Congratulations on making it through pre-show planning and the trade show itself! However, just because the expo hours are over and your booth has been taken down doesn’t mean that your work is done. Taking a look back at data gathered from the event can help you truly receive the most value from the show and make all of your hard work worthwhile.

It can be helpful to create a post-show checklist that includes the following:

Strategy and Budgets

1. Recap all relevant results.

To give yourself a holistic look at the show and how your marketing efforts performed, create a recap of all your important key performance indicators, or KPIs. This could include traffic to your booth, number of media interviews, secured leads, visits to landing pages, click-thru rates from emails sent out before and during the show, and more.

2. Compare to your original goals.

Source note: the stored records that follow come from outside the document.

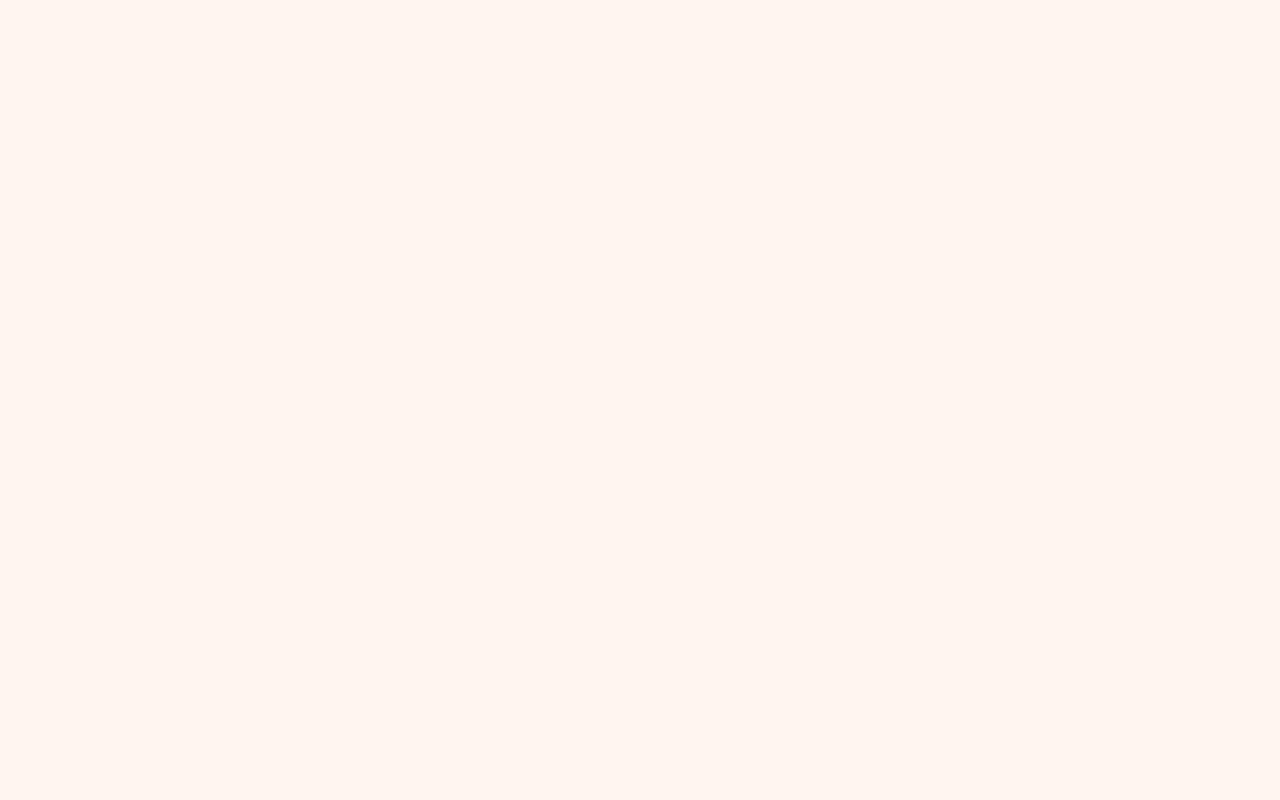
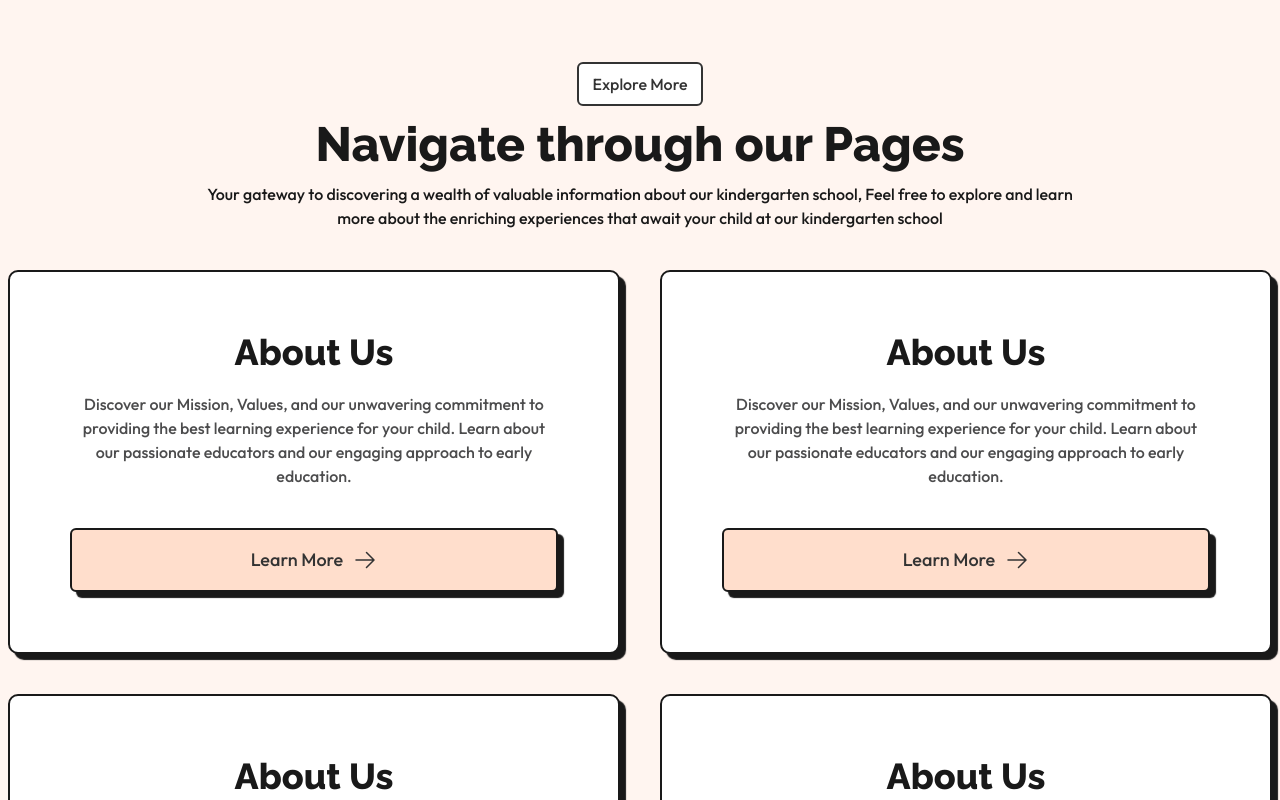
Before and after one commit to iabdwahab/little-learners, a Next.js app: page / in a window 1280 px wide. Shown: the part 2980-3780 px from the top of the page. Before the commit the page ends 3042 px from the top, so only its background shows below. Built offline with nearby package versions, Linux system fonts and the light colour scheme.

Commit message:
NavigatingSection: Beginning Design.

```diff
--- /dev/null
+++ b/app/components/navigating_section/Index.tsx
@@ -0,0 +1,25 @@
+import SectionHeading from "../section_heading/Index";
+import PageCard from "./PageCard";
+
+function NavigatingSection() {
+  return (
+    <section>
+      <SectionHeading>
+        <SectionHeading.Slogan>Explore More</SectionHeading.Slogan>
+        <SectionHeading.Title>Navigate through our Pages</SectionHeading.Title>
+        <SectionHeading.Description>
+          Your gateway to discovering a wealth of valuable information about our kindergarten school, Feel free to explore and learn more about the enriching experiences that await your child at our
+          kindergarten school
+        </SectionHeading.Description>
+      </SectionHeading>
+
+      <div className="grid gap-10 lg:grid-cols-2">
+        <PageCard />
+        <PageCard />
+        <PageCard />
+        <PageCard />
+      </div>
+    </section>
+  );
+}
+export default NavigatingSection;
--- /dev/null
+++ b/app/components/navigating_section/PageCard.tsx
@@ -0,0 +1,24 @@
+import Link from "next/link";
+
+function PageCard() {
+  return (
+    <div className="shadow-main rounded-[10px] border-2 bg-white p-10 text-center lg:p-[60px]">
+      <h4 className="font-raleway text-grey-10 mb-5 text-[28px] font-bold lg:text-4xl">About Us</h4>
+      <p className="text-grey-30 mb-[40px] font-medium">
+        Discover our Mission, Values, and our unwavering commitment to providing the best learning experience for your child. Learn about our passionate educators and our engaging approach to early
+        education.
+      </p>
+      <Link href="#" className="bg-orange-90 shadow-main flex items-center justify-center gap-2.5 rounded-md border-[2px] p-4 font-medium">
+        <span className="text-grey-20 lg:text-lg">Learn More</span>
+        <svg xmlns="http://www.w3.org/2000/svg" viewBox="0 0 24 24" className="fill-grey-20 size-5 lg:size-6">
+          <path
+            fillRule="evenodd"
+            d="M12.97 3.97a.75.75 0 0 1 1.06 0l7.5 7.5a.75.75 0 0 1 0 1.06l-7.5 7.5a.75.75 0 1 1-1.06-1.06l6.22-6.22H3a.75.75 0 0 1 0-1.5h16.19l-6.22-6.22a.75.75 0 0 1 0-1.06Z"
+            clipRule="evenodd"
+          />
+        </svg>
+      </Link>
+    </div>
+  );
+}
+export default PageCard;
--- a/app/page.tsx
+++ b/app/page.tsx
@@ -1,6 +1,7 @@
 import BenefitsSection from "./components/BenefitsSection";
 import FAQsSection from "./components/faqs/Index";
 import HomeLanding from "./components/home_landing/Index";
+import NavigatingSection from "./components/navigating_section/Index";
 import TestimonialsSection from "./components/testimonials_section/Index";
 
 export default function Home() {
@@ -10,6 +11,7 @@ export default function Home() {
       <BenefitsSection />
       <TestimonialsSection />
       <FAQsSection />
+      <NavigatingSection />
     </main>
   );
 }
```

Think back to the goals you set prior to the show (find tips on pre-show goal setting here) and use your recap report as a way to track the success of those goals. Take a look at any KPIs you measured before the show and compare them to during and post-show metrics to help determine the value of your investment and the success of your marketing efforts.

Design and Production

3. Hold an internal review.

Schedule time to get together with your internal team to review your trade show booth design and all other booth elements. Talk about what worked really well and what didn’t quite go as you originally planned. Reviewing both the good and the bad can help you strategize for future shows. For instance, maybe there wasn’t enough room in the booth for media interviews.   Or the video content did not engage the attendees. Document all the learnings so you remember what aspects of your booth to adjust for the next show.

Promotional PR & Social Media Planning

4. Follow up with media.

Review all the notes you took during media interviews in your booth (find media interview tips here). You can use those notes to email each editor individually and include a brief overview of your conversation as a reminder. For example, one editor may have requested specific details on a product, or a couple high-res images. This is your opportunity to provide them with those assets in a timely manner in order to secure post-show coverage.

5. Continue the conversation on social.

The show might be over, but that doesn’t mean the conversation has to stop! There are several ways you can keep the buzz of the show going on your social platforms. Consider the following strategies to keep your target audience involved and maintain that post-show momentum:

  • Post a Facebook album of your best photos from the show. This is a great way to target individuals who weren’t able to attend the show and gives them a short visual tour. Include a call to action along with your Facebook album where people can learn more information about your booth presence and find details about products you showcased.
  • Make your own Twitter poll. The best way to figure out what booth attendees liked and didn’t like… is to ask! Create a Twitter poll asking what their favorite part of the show was, or even what their favorite part of your booth was. Use this data to help shape your strategy for next year.

 

And most importantly …

6. CELEBRATE!

You’ve just executed an entire trade show strategy, including managing your budget, creating a beautiful booth, and conducting PR and social media campaigns. Give yourself a pat on the back and plan some time to celebrate your successes with your team.

If you’re anything like us, you’re already thinking about your next trade show! It’s never too early to start planning. Get way ahead of the game by downloading our extensive trade show planning guide that takes you from pre-show all the way to post-show. It contains easy-to-follow checklists to transform you from trade show novice to expert.